What are equilateral, scalene, isosceles and right-angled triangles?
What is a triangle?
A triangle is a polygon with three sides and three angles. It is a 2D shape.
When do children learn about triangles in primary school?
Children begin learning about 2D shapes in Year 1, where they learn to recognise and name circles, triangles, squares and rectangles.
In Year 2, children will learn how to describe the properties of 2D shapes; for example, they will be able to say of a triangle: ‘It has three sides’.
They will also be asked to recognise line symmetry in shapes; for example, this triangle has a vertical line of symmetry:
In Year 3, children start learning about right angles. For example: they may be given the following shapes and asked to say which have right angles:
Answer: only the first one does.
In Year 4, children will be asked to compare shapes, based on their properties and sizes. For example: they may be asked to put ticks on each of the following shapes that have parallel lines (they will have learnt about parallel lines in Year 3):
Answer: the second and third shapes have parallel lines, triangles cannot have parallel lines.
Children will also learn about acute and obtuse angles, and may be asked to recognise them in shapes, for example they may be asked how many acute and obtuse angles this triangle has:
Answer: the top angle is obtuse (bigger than a right angle) and the bottom two angles are acute (smaller than right angles).
This learning will feed into learning how to classify triangles under the following names:
What is an equilateral triangle?
An equilateral triangle has three equal sides and three equal angles.
What is a scalene triangle?
A scalene triangle's three sides are all unequal.
What is an isosceles triangle?
An isosceles triangle has two equal sides and two equal angles.
What is a right-angled triangle?
A right-angled triangle has an angle that measures 90º.
In Year 5, children continue their learning of acute and obtuse angles within shapes.
In Year 6, children are taught how to calculate the area of a triangle. There is a basic formula for this, which is:
base x height
This means that you multiply the measurement of the base by the height, and then divide this answer by 2.
For example, this dark green triangle has a base of 6cm and a height of 4cm. We multiply these to make 24cm and then divide this by 2 to make the area which is 12cm². (If we didn't divide by 2 we'd be calculating the area of a rectangle, represented below by the total green area.)
Children in Year 6 also move onto finding unknown angles in triangles.
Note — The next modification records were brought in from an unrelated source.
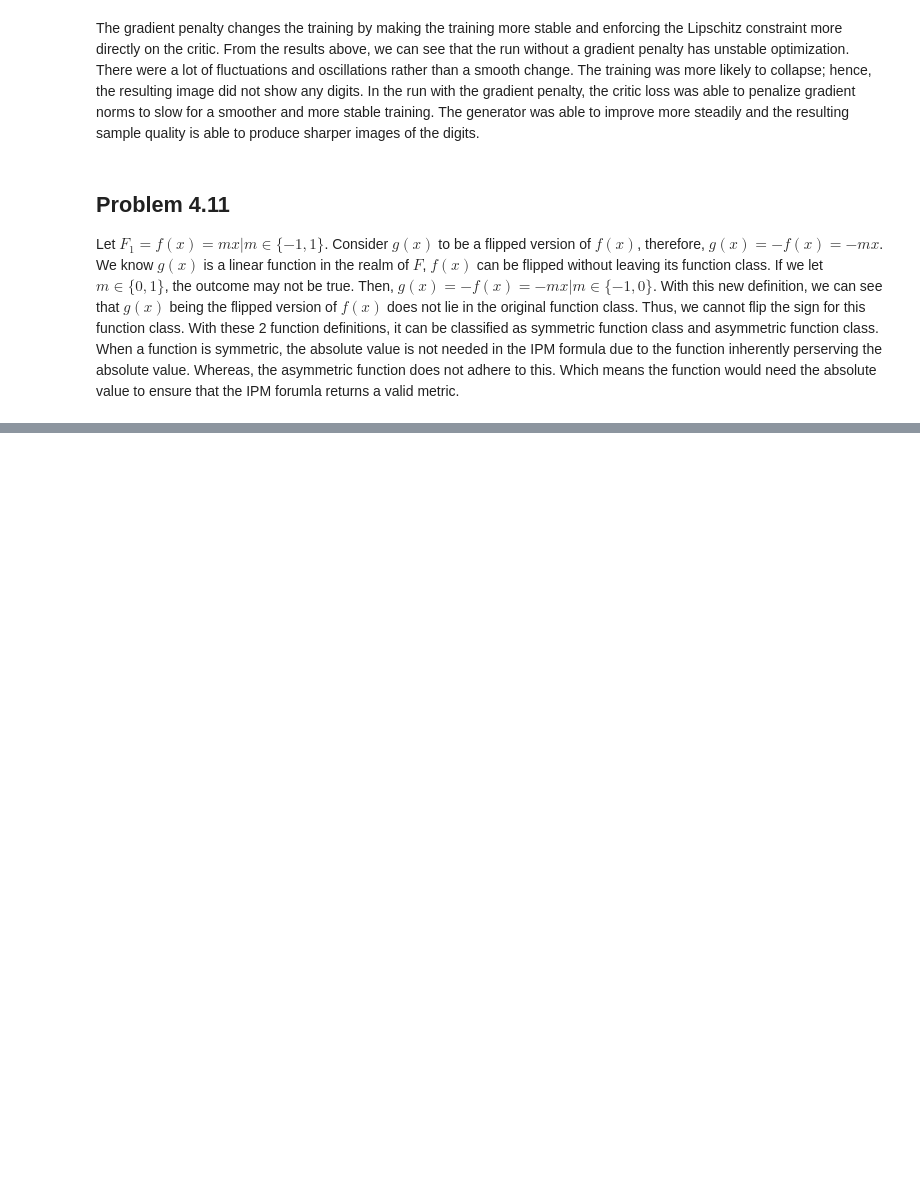
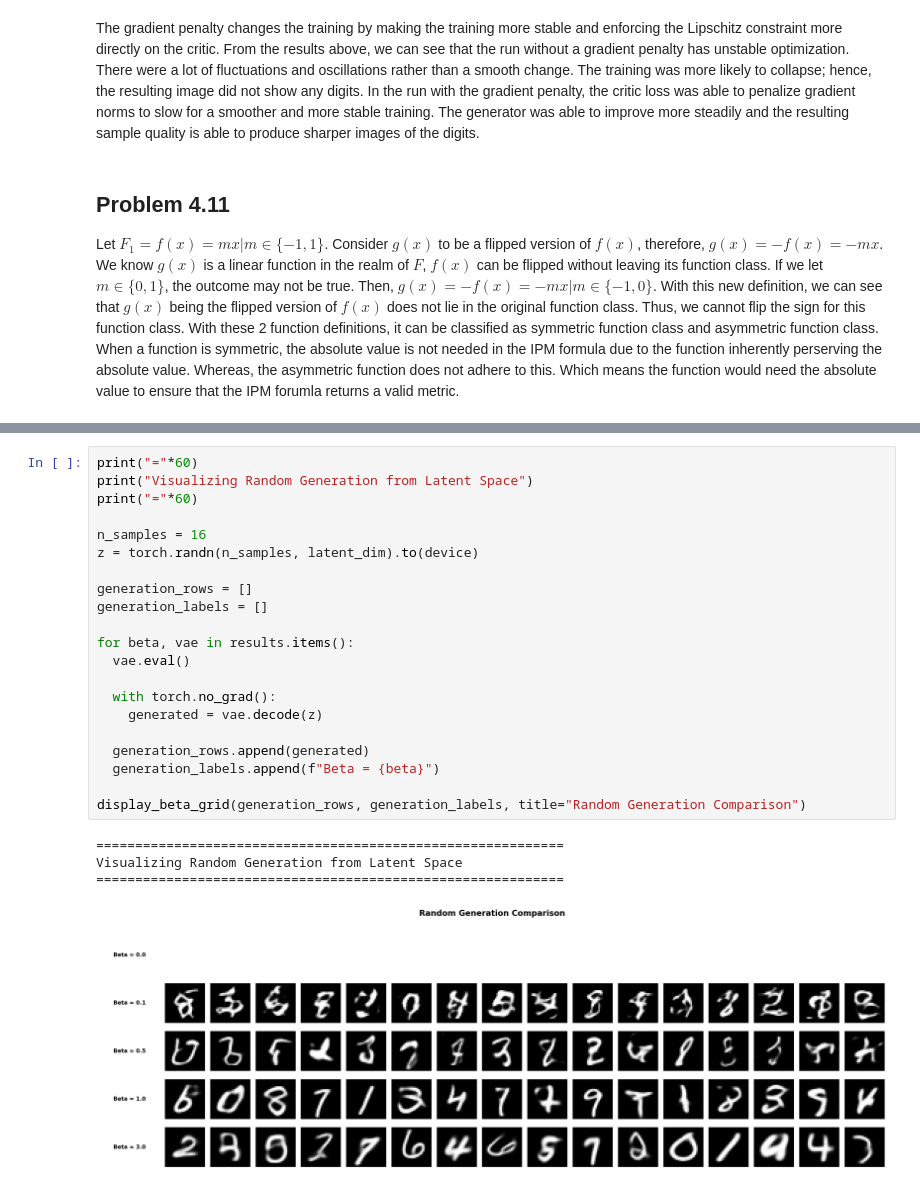
Before and after one commit to txhoangDev/adv-deep-gen, a Jupyter notebook: homework2/homework2.ipynb, the cells around one changed output, grey strips where cells are left out. Saved outputs shown, nothing was run; the diff lists cells and outputs as text; blank space fills up the shorter version.

```diff
--- a/homework2/homework2.ipynb
+++ b/homework2/homework2.ipynb
@@ -1039,0 +1081,26 @@ Let $F_1 = {f(x) = mx | m \in \{-1, 1\}}$. Consider $g(x)$ to be a flipped versi
+# %%
+print("="*60)
+print("Visualizing Random Generation from Latent Space")
+print("="*60)
+
+n_samples = 16
+z = torch.randn(n_samples, latent_dim).to(device)
+
+generation_rows = []
+generation_labels = []
+
+for beta, vae in results.items():
+  vae.eval()
+
+  with torch.no_grad():
+    generated = vae.decode(z)
+
+  generation_rows.append(generated)
+  generation_labels.append(f"Beta = {beta}")
+
+display_beta_grid(generation_rows, generation_labels, title="Random Generation Comparison")
+# %% [output]
+============================================================
+Visualizing Random Generation from Latent Space
+============================================================
+[figure, added]
```
Also changed, not shown: parts of 5 cells of this notebook, 1 other file.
They are taught that the internal (inside) angles of a triangle always total 180º. They may be given a diagram like this (not drawn to scale):
The child would need to work out that the two angles shown equal 70º. Therefore, for the three angles to total 180º, the third angle must be 110º.